Who you gonna' call...
Week 9, Day 1
I Kings 19. 1-18
I hate to be a broken record but—
This week’s passage is again plucked out of a very stirring larger story that should be read in its entirety if the smaller passage is going to hold. So unless you are already very familiar with the story of Elijah, you would do well to begin at I Kings 16:29 and read through chapter 19. This won’t get you to the famous flaming chariot swinging low to take Elijah home (that’s not until II Kings. 2), but it will round out the character of Elijah for you and show how complex a man he was, and how complicated was his political and religious climate.
“Now Elijah the Tishbite, of Tishbe in Gilead, said to Ahab, ‘As the LORD the God of Israel lives, before whom I stand, there shall be neither dew nor rain these years, except by my word.’” (17.1)
Elijah comes out of nowhere—no title, no resume, no references; just shows up to announce a drought that will not end until he says so. You could almost forgive King Ahab for failing to take Elijah seriously.
Almost. Ahab had just married Jezebel, the daughter of the king of Sidon. Jezebel was an ardent worshipper of Baal, who, interestingly, was the god of weather—rain and storms and such. To please his wife, Ahab built a temple to Baal and promoted the worship of Baal among his Israelite subjects, thus doing “more to provoke the anger of the LORD, the God of Israel, than had all the kings of Israel who were before him” (I Kings 16.33).
When Yahweh brought Israel out of Egypt their covenant arrangement was that they would trust only Yahweh and Yahweh would provide for their needs. But life in Palestine in the 8th century B.C. was hard on a good day. So the Israelites did what people have always done—what many of us do today—they hedged their bets. They took Yahweh for their main God, but kept Baal as an insurance policy. If Yahweh got a little bit mad at them one day and held back the rain, they could always appeal to Baal to help out.
Elijah will have none of that. He calls Israel back to her roots, back to trust in Yahweh alone.
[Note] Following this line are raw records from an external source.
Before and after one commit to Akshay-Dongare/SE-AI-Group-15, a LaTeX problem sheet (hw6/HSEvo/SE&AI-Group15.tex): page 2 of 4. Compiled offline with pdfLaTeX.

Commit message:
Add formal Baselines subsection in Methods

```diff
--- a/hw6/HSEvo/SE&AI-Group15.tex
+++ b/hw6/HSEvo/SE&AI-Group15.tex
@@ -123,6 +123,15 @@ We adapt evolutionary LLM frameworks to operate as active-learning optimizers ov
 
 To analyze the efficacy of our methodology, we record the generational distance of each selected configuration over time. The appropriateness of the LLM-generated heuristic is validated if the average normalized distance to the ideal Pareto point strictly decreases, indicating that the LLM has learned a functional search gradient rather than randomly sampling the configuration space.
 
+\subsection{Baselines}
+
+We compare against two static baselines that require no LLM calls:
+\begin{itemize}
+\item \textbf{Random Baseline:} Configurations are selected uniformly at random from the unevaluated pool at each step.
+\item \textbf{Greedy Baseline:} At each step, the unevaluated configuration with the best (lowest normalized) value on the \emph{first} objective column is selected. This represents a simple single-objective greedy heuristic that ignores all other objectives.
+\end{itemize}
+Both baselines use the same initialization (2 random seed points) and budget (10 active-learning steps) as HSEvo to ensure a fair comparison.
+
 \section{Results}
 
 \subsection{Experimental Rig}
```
His methods are harsh, but the issues are serious.
Here are the questions Elijah pressed on the Israelites: Who are you going to trust? How much are you willing to risk? Will you trust Yahweh even if, for a while, it appears you have placed the wrong bet?
Challenging questions for his people. They are, very likely, worth our consideration, as well.
Prayer: In our complicated world, Patient God, bring us to a place of trust. In the dark night, in drought of spirit, water our souls and grant us peace. Amen.
I Kings 19. 1-18
1 Ahab told Jezebel all that Elijah had done, and how he had killed all the prophets with the sword. 2 Then Jezebel sent a messenger to Elijah, saying, ‘So may the gods do to me, and more also, if I do not make your life like the life of one of them by this time tomorrow.’ 3 Then he was afraid; he got up and fled for his life, and came to Beer-sheba, which belongs to Judah; he left his servant there.
4 But he himself went a day’s journey into the wilderness, and came and sat down under a solitary broom tree. He asked that he might die: ‘It is enough; now, O Lord, take away my life, for I am no better than my ancestors.’ 5 Then he lay down under the broom tree and fell asleep. Suddenly an angel touched him and said to him, ‘Get up and eat.’ 6 He looked, and there at his head was a cake baked on hot stones, and a jar of water. He ate and drank, and lay down again. 7 The angel of the Lord came a second time, touched him, and said, ‘Get up and eat, otherwise the journey will be too much for you.’ 8 He got up, and ate and drank; then he went in the strength of that food for forty days and forty nights to Horeb the mount of God. 9 At that place he came to a cave, and spent the night there.
Then the word of the Lord came to him, saying, ‘What are you doing here, Elijah?’ 10 He answered, ‘I have been very zealous for the Lord, the God of hosts; for the Israelites have forsaken your covenant, thrown down your altars, and killed your prophets with the sword. I alone am left, and they are seeking my life, to take it away.’
11 He said, ‘Go out and stand on the mountain before the Lord, for the Lord is about to pass by.’ Now there was a great wind, so strong that it was splitting mountains and breaking rocks in pieces before the Lord, but the Lord was not in the wind; and after the wind an earthquake, but the Lord was not in the earthquake; 12 and after the earthquake a fire, but the Lord was not in the fire; and after the fire a sound of sheer silence. 13 When Elijah heard it, he wrapped his face in his mantle and went out and stood at the entrance of the cave.